- Espressos require a fine grind.
- French Press requires a coarse grind.
- Aeropress requires a medium grind.
- Pour-over methods require a medium grind.
Knowing how to grind your coffee for your method of brewing can help to ensure that you always end up with a delicious coffee.
The grinder is equally as important as the coffee maker itself! Avoid blade grinders and instead, use a quality burr grinder!
4. Use Filtered Water, Not Tap!
98.5% of a cup of coffee is water, so you have to consider the water quality when you are brewing. If your water is of bad quality, your coffee will be too.
The tap water in your home might seem fine, but most tap water contains a lot of minerals, not all of which are healthy and will benefit your coffee. This is why you should always use filtered, purified water for your cup of coffee.
Bottled water will do well for this purpose as well, but sea turtles and your wallet might not be happy about it.
Do not use distilled water, even though it is pure, coffee does need some minerals to be as delicious as it should be.
5. Temperature Matters!
Most of us just let the kettle boil to boiling point then pour to make a coffee. However, coffee is not meant to be that hot. If you want to get the best flavors out of your coffee then your water needs to be at the right temperature.
Optimal temperature should be between 195 and 205 degrees Fahrenheit (90 to 96 degrees Celsius).
This is because temperature will affect how fast the speed at which the flavors are extracted from your coffee, but it also will impact what gets extracted as well.
If you brewed your coffee too cold it would not extract all the flavors and the acidity coffee has. However, if you brew it too hot, then it will be more bitter.
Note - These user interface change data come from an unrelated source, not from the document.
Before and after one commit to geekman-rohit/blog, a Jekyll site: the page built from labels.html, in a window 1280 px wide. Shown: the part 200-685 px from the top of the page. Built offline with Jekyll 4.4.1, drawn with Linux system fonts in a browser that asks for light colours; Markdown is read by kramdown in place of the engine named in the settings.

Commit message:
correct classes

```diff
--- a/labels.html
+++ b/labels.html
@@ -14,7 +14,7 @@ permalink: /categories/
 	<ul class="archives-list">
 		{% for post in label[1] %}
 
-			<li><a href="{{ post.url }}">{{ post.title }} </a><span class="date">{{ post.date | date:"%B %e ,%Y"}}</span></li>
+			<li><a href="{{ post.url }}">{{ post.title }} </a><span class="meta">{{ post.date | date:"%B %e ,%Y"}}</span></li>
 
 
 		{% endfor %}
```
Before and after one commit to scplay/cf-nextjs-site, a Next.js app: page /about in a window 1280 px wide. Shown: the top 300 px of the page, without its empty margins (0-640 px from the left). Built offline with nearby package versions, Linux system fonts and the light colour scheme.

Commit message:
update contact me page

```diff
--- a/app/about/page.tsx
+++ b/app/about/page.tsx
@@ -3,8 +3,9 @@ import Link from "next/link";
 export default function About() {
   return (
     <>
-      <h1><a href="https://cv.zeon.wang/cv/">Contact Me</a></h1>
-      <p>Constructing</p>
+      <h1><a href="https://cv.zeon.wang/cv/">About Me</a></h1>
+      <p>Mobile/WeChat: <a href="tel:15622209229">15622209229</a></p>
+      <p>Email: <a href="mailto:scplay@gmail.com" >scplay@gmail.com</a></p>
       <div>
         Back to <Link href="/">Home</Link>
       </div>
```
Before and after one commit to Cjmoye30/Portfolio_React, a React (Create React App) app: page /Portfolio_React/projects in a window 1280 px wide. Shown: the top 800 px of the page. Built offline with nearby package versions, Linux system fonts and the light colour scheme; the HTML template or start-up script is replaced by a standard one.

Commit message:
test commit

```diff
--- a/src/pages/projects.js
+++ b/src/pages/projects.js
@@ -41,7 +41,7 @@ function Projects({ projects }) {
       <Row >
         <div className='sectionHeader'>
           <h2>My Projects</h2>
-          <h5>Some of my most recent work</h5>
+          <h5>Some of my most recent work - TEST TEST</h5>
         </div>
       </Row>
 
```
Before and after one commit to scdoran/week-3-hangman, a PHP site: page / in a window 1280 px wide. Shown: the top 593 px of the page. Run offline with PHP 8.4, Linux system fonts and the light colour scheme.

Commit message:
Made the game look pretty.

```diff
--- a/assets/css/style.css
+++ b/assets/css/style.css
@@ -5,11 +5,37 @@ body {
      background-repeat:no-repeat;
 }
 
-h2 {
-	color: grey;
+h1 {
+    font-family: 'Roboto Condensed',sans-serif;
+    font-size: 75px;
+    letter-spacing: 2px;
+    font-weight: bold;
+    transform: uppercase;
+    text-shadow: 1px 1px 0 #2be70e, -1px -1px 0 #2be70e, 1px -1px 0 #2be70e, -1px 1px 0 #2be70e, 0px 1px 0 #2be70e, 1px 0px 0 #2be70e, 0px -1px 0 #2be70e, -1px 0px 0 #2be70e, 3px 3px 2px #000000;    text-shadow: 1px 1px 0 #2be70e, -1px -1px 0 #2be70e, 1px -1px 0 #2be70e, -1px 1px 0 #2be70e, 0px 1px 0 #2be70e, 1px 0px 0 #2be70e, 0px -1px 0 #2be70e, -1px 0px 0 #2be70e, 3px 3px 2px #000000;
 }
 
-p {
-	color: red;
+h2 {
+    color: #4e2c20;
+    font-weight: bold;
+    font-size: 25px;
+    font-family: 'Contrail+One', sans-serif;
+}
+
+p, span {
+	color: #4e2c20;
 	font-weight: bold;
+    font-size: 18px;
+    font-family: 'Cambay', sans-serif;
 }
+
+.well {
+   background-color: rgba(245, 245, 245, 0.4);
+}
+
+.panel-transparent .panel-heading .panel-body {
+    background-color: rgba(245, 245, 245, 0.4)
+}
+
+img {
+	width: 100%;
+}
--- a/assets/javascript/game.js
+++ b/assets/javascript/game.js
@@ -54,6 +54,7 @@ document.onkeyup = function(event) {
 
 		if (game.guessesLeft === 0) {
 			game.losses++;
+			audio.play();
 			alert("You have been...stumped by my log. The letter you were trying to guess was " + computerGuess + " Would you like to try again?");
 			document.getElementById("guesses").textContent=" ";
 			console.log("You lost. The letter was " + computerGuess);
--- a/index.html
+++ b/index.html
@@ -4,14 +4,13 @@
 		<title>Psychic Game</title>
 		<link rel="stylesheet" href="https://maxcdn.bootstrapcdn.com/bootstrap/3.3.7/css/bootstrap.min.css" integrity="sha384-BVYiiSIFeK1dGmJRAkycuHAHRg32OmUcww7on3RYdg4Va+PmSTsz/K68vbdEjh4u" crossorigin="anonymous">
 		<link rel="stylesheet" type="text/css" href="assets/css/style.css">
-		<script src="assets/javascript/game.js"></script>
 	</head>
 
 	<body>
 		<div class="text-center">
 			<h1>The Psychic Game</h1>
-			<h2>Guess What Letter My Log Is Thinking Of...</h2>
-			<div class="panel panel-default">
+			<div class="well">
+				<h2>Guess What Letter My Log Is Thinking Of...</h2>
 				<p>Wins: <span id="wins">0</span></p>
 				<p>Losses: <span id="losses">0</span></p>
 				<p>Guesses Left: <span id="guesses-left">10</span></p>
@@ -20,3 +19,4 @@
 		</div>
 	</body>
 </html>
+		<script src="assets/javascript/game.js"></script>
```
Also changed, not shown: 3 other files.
That 10 degree window is the sweet spot for a perfect coffee.